– At the same time, we advise our members to have an annual salary review so that each member’s unique situation will be evaluated, he explains.

Take your place at the table – become a trade union member

When management’s going to sit down and discuss next year’s salary increases, reorganizations and possible lay-offs, it pays to have your union representative in this room. If you’re a Tekna member, they’ll argue your case. Read more about why it pays to join a trade union.

Local salary determination counteracts “brain drain”

If the government’s going to be able to recruit and keep highly qualified employees, it has to actively use salary levels as part of its personnel policy

In 2016 members won the right to decide salary levels locally (Akademikerne and Tekna had fought for this right for a number of years), which has in turn led to significant streamlining, simplification and modernization in the way salary levels are determined.

– The government’s been struggling for years with a high degree of staff turnover. Younger staff members use the government as a springboard to jump into the private sector and consulting firms. If the government’s going to be able to recruit and keep qualified employees, government agencies have to start actively using salary levels as part of their personnel policy, claims chief negotiator in Tekna State, Linn Guste-Pedersen.

Linn Guste-Pedersen
Tekna State’s chief negotiator Linn Guste-Pedersen

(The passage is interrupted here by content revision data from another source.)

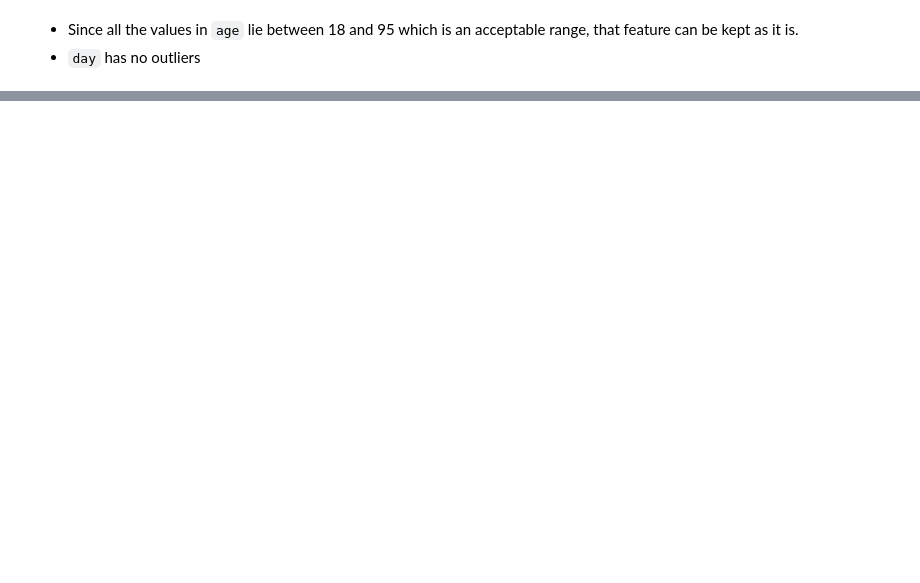
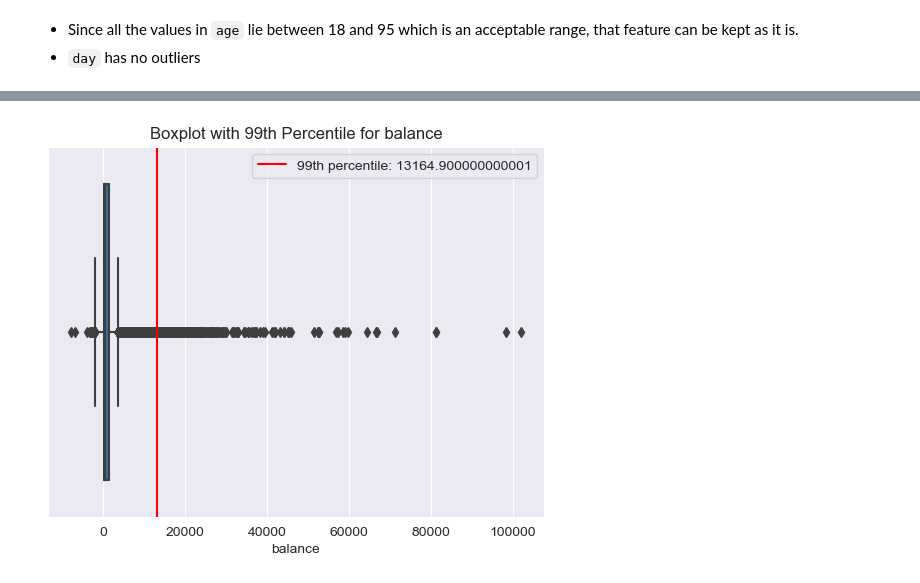
Before and after one commit to senuli-w/CM2604, a Jupyter notebook: 2330973.ipynb, the cells around one changed output, grey strips where cells are left out. Saved outputs shown, nothing was run; the diff lists cells and outputs as text; code cells hidden in the pictures; blank space fills up the shorter version.

Commit message:
outliers in balance

```diff
--- a/2330973.ipynb
+++ b/2330973.ipynb
@@ -607,0 +639,22 @@ Index(['age', 'balance', 'day', 'duration', 'campaign', 'pdays', 'previous',
+# %%
+column_name = 'balance'
+
+# Calculate the 90th percentile
+percentile_99 = np.percentile(df[column_name].dropna(), 99)
+
+# Create the boxplot
+plt.figure()
+sns.boxplot(x=df1[column_name])
+
+# Add a line for the 90th percentile
+plt.axvline(percentile_99, color='red', label=f'99th percentile: {percentile_99}')
+
+# Add labels and title
+plt.title(f'Boxplot with 99th Percentile for {column_name}')
+plt.xlabel(column_name)
+plt.legend()
+
+# Show the plot
+plt.show()
+# %% [output]
+[figure, added]
```
Also changed, not shown: parts of 6 cells of this notebook, 1 other file.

Guste-Pedersen refers to systems analysts and geologists as examples of specialists the government sector struggles to keep.

– We have a problem when the National Audit Office issues a warning because there’s a lack of IT competency in our police force. Cybercrime has to be fought with high-level competency by the police. The same thing applies to natural disasters, including avalanches. Who do we look to for expertise when an avanlache takes place in Gjerdrum? Of course, NVE (Norwegian Water Resrouces and Energy Directorate). But if we doe this, we have to make sure to keep this expertise in government agencies, and salary levels are our best tool for doing so, she states.

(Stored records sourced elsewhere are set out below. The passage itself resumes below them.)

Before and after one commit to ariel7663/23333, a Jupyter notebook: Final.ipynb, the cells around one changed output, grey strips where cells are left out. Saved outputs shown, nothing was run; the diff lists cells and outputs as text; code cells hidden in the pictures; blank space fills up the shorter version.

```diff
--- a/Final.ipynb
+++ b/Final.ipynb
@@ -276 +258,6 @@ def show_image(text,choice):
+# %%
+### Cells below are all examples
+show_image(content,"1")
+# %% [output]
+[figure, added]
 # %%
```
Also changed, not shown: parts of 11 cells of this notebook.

Negotiate locally

Guste-Pedersen says that Tekna members working for the government are now negotiating their salaries at their own workplaces through local, collective negotiations (although an economic framework for these negotiations is centrally determined).

– The fact that this framework is centrally determined means that our representatives don’t have the same possibilities as they would if working in the private and municipal sectors to influence the size of the pot. But the deal contains other factors (for instance, additional money in the pot or separate negotiations) that can influence the overall framework. The local union representatives negotiate how the pot will be split, or if there’ll be any negotiating on additional money to be distributed locally to certain groups or individuals. Usually, there are negotiations on a number of these points, she explains.

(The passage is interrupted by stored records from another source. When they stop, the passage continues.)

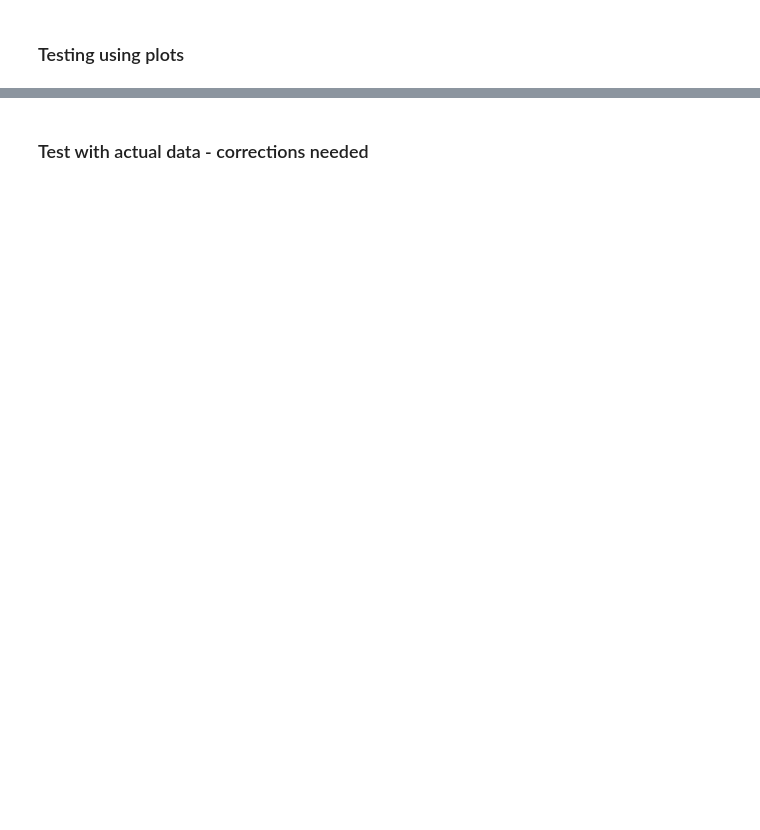
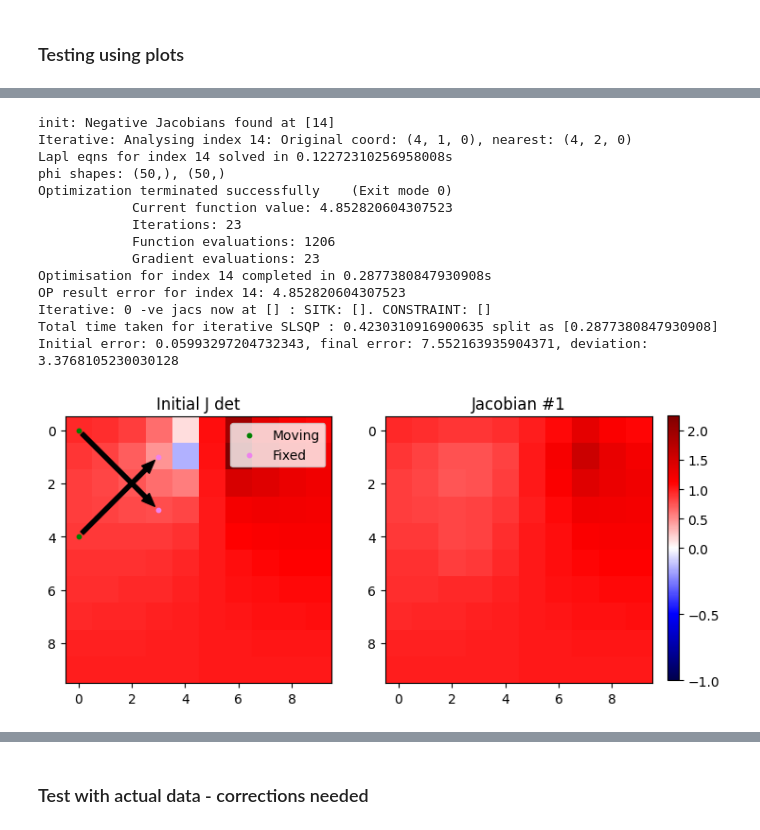
Before and after one commit to andythai/deformation-field-processing, a Jupyter notebook: postproc.ipynb, the cells around one changed output, grey strips where cells are left out. Cells and saved outputs as stored; diff of their text form; code cells hidden in the pictures; blank space fills up the shorter version.

```diff
--- a/postproc.ipynb
+++ b/postproc.ipynb
@@ -743,0 +1130,30 @@ meshgrid shape for plot: (10, 10)
+# %%
+msample = np.array([
+    [0, 0, 0],
+    [0, 4, 0],
+])
+fsample = np.array([
+    [0, 3, 3],
+    [0, 1, 3],
+])
+
+fixed_sample = np.zeros((1, 10, 10))
+#test_grad(fixed_sample, msample, fsample)
+#test_scipy(fixed_sample, msample, fsample)
+plot_iterative_jacobians(fixed_sample, msample, fsample)
+# %% [output]
+init: Negative Jacobians found at [14]
+Iterative: Analysing index 14: Original coord: (4, 1, 0), nearest: (4, 2, 0)
+Lapl eqns for index 14 solved in 0.12272310256958008s
+phi shapes: (50,), (50,)
+Optimization terminated successfully    (Exit mode 0)
+            Current function value: 4.852820604307523
+            Iterations: 23
+            Function evaluations: 1206
+            Gradient evaluations: 23
+Optimisation for index 14 completed in 0.2877380847930908s
+OP result error for index 14: 4.852820604307523
+Iterative: 0 -ve jacs now at [] : SITK: []. CONSTRAINT: []
+Total time taken for iterative SLSQP : 0.4230310916900635 split as [0.2877380847930908]
+Initial error: 0.05993297204732343, final error: 7.552163935904371, deviation: 3.3768105230030128
+[figure, added]
```
Also changed, not shown: parts of 18 cells of this notebook, 2 other files.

The school board and Oslo municipality: Money pits

– Tekna and Akademikerne have had collective salary determination at the municipal level since 2004. This has made the municipalities better able to use salary levels as a means of being competitive and attracting employees who are highly qualified in specialized areas, says chief negotiator in Tekna Municipality Sonia Monfort Roedelè.


Sonia Monfort Roedelé
Tekna Municipality’s chief negotiator Sonia Monfort Roedelè

Being able to determine their salaries locally has been positive for Tekna members. But there are still two groups that are lagging behind with regard to central salary determination at the municipal level; upper secondary school lecturers and municipal employees in Oslo.

– We’re still struggling to succeed at getting local salary determination for our municipal employees and lecturers in Oslo. These are bargaining areas that persist in an old-fashioned and outdated salary system. If we’re going to be able to recruit and keep competence STEM lecturers, who are in short supply, the municipalities must be able to compete more on salary levels with other sectors. If Oslo municipality is to achieve its ambition of becoming a world leader in digitalization and sustainability, salary has to be actively used as a way of keeping highly educated employees and cutting down on what’s been an unreasonably high use of consultants, she says.